So What Happens Next?

So, my wife has a new job in India. We’re leaving Dublin to have a flavour of life in the sub-continent. It was a dilemma to figure out how to fit this in with my own career.

After much deliberation, we figured that it wouldn’t really be possible to continue my current role of CTO. As well as the traditional CTO-like activities (evangelism, slideshows, strategy, whiteboard death-match), I’ve also been leading the, now quite large, development team at dotMobi. Doing that properly needs someone nearby, and not offset by five-and-a-half hours. So the CTO (aka VP Technology) role is now in the hands of a very able replacement – there’s certainly a world-class team to continue the good work in Dublin.

But the good news is that I’ll still be involved with dotMobi, despite my geographic and temporal displacement. I’ll be consulting for the company as VP Emerging Technologies – which makes me a sort of a one-man research team. I’ll be slightly decoupled from the engineering activities of course – but, because there are still lots of innovative things that the company needs to do, I can make the most of my slightly remote perspective by pushing those inventions forward.

There are a couple of things I’ve got in mind. Firstly, I’d like to to help understand how dotMobi’s existing tools can be better used. I’ve got a DeviceAtlas WordPress plugin up my sleeve, for example – and I think there’s lots more we can do to make that platform easier to use in familiar runtime environments. We’d like to push DeviceAtlas further in the area of AJAX and CSS support. I expect I’ll rattle off a few posts for mobiForge. And I expect I’ll also be chipping in some ideas for Instant Mobilizer.

Although it will be a change not to be in the office every day, bouncing thoughts off everyone else, I think I’ll be very able to see these projects through without too much day-to-day distraction. Of course we’re a heavily connected team, so (Indian broadband permitting) I’ll still be able to stay in touch via Skype, email, Twitter and so on.

Co-incidentally, I’m pleased with the word ’emerging’ in my role as I think will be wholly appropriate for my locale. We’ll be in a place called Nashik, a few hundred miles north-east of Mumbai. It’s small enough not to appear on most maps, but it’s got a population of 1.5 million or so. India of course, is emerging as both an economic and mobile phenomenon, both in the cities and rurally, and I think I’ll be well placed to watch these developments unfold.

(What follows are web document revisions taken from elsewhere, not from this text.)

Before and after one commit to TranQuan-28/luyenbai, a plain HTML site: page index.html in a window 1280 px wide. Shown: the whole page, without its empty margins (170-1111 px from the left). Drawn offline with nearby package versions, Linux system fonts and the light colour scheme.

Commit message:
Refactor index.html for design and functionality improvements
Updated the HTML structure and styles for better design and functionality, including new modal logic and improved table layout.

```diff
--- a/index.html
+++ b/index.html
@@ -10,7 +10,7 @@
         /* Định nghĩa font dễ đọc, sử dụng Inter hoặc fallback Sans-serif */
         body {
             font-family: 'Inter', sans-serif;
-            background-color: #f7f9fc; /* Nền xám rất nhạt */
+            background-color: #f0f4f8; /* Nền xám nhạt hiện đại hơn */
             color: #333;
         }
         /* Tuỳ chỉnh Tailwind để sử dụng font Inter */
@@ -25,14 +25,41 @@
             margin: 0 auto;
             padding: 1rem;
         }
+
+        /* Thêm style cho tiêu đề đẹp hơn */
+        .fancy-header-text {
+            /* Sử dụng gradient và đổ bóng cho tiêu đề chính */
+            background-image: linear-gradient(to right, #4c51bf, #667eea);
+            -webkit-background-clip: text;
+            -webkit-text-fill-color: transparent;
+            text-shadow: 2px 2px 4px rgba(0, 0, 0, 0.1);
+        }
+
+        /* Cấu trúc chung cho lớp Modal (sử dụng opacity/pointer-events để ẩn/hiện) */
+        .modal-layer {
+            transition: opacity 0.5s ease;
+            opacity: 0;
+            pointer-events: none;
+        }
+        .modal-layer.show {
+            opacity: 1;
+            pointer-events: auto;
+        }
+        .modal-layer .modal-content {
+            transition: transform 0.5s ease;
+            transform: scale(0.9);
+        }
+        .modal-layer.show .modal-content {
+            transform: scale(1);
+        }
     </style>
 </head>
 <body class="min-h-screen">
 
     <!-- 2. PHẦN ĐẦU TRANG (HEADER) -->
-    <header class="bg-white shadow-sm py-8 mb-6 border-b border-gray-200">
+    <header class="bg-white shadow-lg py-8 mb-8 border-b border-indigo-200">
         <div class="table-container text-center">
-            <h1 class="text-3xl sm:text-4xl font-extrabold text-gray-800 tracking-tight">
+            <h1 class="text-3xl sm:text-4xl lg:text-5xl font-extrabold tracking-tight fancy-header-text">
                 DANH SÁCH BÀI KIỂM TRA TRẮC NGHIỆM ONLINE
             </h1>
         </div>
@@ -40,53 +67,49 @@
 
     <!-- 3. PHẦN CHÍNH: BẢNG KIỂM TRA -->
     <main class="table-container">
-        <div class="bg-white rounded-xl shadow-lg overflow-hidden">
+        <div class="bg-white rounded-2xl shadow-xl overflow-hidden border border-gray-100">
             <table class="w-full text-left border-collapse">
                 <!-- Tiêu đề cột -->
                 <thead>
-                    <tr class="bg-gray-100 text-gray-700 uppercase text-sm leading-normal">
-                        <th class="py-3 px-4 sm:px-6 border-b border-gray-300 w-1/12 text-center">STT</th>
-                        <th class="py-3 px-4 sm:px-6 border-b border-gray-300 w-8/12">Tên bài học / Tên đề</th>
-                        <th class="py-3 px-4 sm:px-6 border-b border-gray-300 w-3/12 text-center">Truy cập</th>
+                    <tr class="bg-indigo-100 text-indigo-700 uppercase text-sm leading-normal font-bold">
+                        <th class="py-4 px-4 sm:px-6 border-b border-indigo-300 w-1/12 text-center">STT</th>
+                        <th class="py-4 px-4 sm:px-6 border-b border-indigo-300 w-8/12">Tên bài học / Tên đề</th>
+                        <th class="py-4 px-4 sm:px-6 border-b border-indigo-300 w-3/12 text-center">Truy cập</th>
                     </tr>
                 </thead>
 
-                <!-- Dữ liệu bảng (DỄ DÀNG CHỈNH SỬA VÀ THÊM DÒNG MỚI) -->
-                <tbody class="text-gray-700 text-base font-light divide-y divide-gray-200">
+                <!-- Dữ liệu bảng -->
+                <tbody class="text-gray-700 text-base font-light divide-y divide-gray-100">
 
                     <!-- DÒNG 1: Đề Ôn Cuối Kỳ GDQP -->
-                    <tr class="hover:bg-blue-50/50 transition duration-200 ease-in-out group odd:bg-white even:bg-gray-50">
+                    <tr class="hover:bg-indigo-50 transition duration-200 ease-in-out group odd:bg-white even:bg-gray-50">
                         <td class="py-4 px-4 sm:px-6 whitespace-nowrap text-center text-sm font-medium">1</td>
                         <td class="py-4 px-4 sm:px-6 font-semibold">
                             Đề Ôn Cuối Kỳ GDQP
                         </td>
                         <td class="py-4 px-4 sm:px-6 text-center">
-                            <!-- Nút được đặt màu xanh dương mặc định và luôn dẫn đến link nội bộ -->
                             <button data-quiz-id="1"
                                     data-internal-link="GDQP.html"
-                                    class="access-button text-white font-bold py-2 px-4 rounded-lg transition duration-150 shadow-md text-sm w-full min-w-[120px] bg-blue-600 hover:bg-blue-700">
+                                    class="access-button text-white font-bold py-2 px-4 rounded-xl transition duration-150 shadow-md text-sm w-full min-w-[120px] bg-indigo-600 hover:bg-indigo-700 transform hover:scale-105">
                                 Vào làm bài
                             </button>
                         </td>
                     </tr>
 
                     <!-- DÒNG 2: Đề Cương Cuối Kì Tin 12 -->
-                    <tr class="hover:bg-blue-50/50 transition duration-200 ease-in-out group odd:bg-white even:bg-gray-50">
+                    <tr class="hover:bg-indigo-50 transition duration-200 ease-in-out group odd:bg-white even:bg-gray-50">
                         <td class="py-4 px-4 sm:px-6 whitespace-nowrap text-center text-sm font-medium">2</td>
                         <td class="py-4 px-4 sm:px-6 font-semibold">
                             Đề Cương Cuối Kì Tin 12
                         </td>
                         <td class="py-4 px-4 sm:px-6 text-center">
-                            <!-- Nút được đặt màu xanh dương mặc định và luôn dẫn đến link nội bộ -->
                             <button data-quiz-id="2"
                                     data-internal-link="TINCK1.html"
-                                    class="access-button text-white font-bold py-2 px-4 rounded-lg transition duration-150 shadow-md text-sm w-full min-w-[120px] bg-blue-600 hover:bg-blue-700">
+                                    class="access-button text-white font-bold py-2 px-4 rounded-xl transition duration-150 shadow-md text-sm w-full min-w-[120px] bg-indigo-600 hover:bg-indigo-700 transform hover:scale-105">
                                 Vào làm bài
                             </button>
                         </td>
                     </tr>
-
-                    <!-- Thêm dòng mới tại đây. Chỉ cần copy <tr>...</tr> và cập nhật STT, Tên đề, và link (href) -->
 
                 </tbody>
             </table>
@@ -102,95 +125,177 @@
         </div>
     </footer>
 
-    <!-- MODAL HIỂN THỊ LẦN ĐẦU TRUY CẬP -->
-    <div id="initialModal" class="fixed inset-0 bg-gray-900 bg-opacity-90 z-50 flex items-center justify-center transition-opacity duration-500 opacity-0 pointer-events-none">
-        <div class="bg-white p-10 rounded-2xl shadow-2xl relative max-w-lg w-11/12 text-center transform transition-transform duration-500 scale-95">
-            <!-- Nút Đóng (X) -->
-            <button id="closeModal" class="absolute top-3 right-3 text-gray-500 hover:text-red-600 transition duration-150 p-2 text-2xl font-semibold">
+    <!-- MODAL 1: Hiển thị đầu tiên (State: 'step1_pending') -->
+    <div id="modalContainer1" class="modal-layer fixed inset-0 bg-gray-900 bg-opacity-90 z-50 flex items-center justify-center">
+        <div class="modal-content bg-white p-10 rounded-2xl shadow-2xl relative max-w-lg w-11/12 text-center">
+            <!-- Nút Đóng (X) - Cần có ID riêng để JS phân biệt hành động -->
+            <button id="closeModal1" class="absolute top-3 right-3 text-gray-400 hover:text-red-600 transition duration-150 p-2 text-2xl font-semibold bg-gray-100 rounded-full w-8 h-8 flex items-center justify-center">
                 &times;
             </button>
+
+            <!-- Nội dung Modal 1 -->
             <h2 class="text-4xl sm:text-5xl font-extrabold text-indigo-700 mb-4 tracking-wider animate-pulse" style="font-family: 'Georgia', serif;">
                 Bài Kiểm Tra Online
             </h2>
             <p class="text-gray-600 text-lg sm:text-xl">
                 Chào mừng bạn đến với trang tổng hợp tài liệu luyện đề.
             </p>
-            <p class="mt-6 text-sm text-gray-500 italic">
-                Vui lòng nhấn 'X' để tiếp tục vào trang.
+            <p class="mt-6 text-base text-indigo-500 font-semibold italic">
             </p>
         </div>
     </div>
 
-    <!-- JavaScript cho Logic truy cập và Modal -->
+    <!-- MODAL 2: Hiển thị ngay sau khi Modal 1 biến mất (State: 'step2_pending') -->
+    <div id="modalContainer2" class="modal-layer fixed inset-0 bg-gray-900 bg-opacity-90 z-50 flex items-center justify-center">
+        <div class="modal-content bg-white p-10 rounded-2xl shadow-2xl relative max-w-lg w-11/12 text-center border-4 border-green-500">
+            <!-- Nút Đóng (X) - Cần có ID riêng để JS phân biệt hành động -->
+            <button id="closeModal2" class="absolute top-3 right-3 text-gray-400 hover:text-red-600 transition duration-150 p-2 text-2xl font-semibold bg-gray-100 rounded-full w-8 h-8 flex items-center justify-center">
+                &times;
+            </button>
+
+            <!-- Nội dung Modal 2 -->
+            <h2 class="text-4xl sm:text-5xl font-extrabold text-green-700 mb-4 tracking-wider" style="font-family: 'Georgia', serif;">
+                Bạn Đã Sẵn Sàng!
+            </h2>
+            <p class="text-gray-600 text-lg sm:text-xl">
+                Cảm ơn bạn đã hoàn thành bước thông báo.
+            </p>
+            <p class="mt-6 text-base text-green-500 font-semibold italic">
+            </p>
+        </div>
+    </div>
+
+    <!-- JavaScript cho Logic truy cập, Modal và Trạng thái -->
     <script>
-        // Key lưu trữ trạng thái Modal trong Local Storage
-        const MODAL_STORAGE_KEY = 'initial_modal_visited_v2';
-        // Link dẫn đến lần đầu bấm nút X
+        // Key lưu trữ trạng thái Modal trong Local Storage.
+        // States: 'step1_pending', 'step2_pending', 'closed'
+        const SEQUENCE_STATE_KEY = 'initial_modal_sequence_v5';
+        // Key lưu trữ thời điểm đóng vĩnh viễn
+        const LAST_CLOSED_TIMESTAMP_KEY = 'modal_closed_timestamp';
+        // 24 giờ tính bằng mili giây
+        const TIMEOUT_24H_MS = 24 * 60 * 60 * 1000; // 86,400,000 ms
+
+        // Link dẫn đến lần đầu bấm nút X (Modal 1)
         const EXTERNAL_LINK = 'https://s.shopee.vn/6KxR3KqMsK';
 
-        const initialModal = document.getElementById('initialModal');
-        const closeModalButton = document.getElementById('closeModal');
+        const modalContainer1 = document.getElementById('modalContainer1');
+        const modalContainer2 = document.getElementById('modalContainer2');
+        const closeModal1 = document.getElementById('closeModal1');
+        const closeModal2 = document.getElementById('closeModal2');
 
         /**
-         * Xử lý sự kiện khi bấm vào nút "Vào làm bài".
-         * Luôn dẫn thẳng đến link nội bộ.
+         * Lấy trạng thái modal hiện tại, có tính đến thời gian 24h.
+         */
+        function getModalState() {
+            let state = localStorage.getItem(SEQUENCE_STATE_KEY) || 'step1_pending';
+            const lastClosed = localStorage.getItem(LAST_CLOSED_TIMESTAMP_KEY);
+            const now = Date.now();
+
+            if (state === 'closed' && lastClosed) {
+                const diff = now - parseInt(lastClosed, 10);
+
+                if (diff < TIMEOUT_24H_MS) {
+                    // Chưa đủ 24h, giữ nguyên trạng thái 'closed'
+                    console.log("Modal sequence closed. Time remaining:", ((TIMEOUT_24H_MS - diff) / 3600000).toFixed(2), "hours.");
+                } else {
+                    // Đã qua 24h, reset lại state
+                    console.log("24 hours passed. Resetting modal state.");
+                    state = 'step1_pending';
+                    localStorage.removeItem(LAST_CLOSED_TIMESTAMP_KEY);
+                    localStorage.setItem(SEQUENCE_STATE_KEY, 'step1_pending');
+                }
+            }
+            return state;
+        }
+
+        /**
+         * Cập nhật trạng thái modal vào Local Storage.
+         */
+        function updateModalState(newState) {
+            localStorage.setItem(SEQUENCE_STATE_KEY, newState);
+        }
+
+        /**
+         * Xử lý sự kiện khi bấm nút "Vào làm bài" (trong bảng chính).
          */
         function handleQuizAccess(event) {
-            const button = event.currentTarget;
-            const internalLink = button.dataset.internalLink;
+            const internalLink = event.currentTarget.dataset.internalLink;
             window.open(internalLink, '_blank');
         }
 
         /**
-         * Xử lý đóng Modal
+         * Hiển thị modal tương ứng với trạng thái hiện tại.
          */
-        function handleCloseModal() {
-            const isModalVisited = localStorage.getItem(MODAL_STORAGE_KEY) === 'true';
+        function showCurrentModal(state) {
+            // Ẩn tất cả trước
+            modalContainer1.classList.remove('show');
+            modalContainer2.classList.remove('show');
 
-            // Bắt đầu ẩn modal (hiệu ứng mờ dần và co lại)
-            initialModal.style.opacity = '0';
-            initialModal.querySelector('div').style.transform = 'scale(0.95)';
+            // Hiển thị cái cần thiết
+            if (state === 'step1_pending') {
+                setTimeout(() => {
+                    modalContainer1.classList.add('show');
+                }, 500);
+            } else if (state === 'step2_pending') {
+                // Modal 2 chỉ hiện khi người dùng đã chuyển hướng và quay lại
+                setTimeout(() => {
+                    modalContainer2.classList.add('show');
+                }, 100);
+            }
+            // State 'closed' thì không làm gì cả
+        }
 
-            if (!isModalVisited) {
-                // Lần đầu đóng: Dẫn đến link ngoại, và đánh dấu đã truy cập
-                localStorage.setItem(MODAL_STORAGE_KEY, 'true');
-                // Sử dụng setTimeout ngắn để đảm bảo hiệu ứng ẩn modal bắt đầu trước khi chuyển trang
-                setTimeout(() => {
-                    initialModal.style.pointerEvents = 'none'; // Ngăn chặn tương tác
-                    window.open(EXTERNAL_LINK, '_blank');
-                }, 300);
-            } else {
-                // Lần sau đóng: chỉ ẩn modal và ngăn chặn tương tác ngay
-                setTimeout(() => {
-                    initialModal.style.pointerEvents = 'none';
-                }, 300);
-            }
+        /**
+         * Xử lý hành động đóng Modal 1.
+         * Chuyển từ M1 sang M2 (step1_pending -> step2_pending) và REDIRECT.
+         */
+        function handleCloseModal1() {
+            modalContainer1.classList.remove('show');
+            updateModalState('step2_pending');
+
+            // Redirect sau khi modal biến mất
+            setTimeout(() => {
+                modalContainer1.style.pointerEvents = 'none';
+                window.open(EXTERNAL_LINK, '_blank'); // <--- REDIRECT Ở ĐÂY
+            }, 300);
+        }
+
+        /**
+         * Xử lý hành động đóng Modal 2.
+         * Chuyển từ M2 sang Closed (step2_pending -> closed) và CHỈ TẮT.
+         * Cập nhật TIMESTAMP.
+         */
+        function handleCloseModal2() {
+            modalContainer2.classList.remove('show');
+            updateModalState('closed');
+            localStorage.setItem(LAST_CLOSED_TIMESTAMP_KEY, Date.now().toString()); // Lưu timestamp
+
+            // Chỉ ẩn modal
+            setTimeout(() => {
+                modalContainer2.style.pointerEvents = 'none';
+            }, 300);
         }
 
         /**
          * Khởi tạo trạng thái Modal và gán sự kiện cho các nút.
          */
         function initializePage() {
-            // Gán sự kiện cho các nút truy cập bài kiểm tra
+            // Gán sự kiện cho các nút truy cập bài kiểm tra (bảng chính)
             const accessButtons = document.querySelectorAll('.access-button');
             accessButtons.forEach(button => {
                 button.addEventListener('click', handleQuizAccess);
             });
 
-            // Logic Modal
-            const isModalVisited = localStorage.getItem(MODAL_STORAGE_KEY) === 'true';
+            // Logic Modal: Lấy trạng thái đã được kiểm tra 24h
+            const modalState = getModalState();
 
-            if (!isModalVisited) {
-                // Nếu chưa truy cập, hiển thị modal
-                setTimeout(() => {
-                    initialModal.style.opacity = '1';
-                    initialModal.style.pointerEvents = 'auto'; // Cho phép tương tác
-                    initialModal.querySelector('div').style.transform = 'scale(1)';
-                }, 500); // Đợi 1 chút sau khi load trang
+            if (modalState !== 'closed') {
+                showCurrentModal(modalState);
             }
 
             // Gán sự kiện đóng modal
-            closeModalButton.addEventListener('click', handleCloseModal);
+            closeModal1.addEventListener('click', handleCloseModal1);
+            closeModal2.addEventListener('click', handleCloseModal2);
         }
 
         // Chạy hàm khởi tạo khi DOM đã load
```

What do I mean by by mobile phenomenon? Well I don’t know what that means on the ground yet – but I do know the country’s been gaining something like 10 million new subscribers a month. (That’s the population of Dublin every, um, working day). As well as the staggering numbers involved, I fully expect to discover that these millions of newly-connected mobile users are using the medium in exciting new ways. And surely many of them won’t already own a PC: so mobile web usage is undoubtedly going to feature heavily.

But I don’t really want to say too much about what I think I will see and experience – I know it’s going to be a huge adventure, but I also know that most of my assumptions (whether about the local mobile market or India in general) will be wrong. I’ve been a few times on holiday, but this is an altogether different kettle of fish, so I’m going with an entirely open mind. My Twitter account and blog are a blank canvas upon which I will try to describe what I see, smell and observe once I get there. (I’ll endeavor to keep a regular ‘mobile letter from India’ going).

Anyway, all in all, it’s daunting, but the situation looks like it will work out well. I’ll be spending more and more time researching some of the technical challenges that face the company – and the mobile industry as a whole – and hopefully coming up with some innovative solutions and neat technology. I’ll be able to see, first hand, a completely different side to the evolution of mobile communication, and I’m looking forward to blowing some of my Western preconceptions out of the water. Finally, of course, I’m hoping this will be a great experience for my children – who, after all, will consider India to be one of the major world economies when they are my age.

So, as of next week, good bye Europe (for a little while) and stay tuned!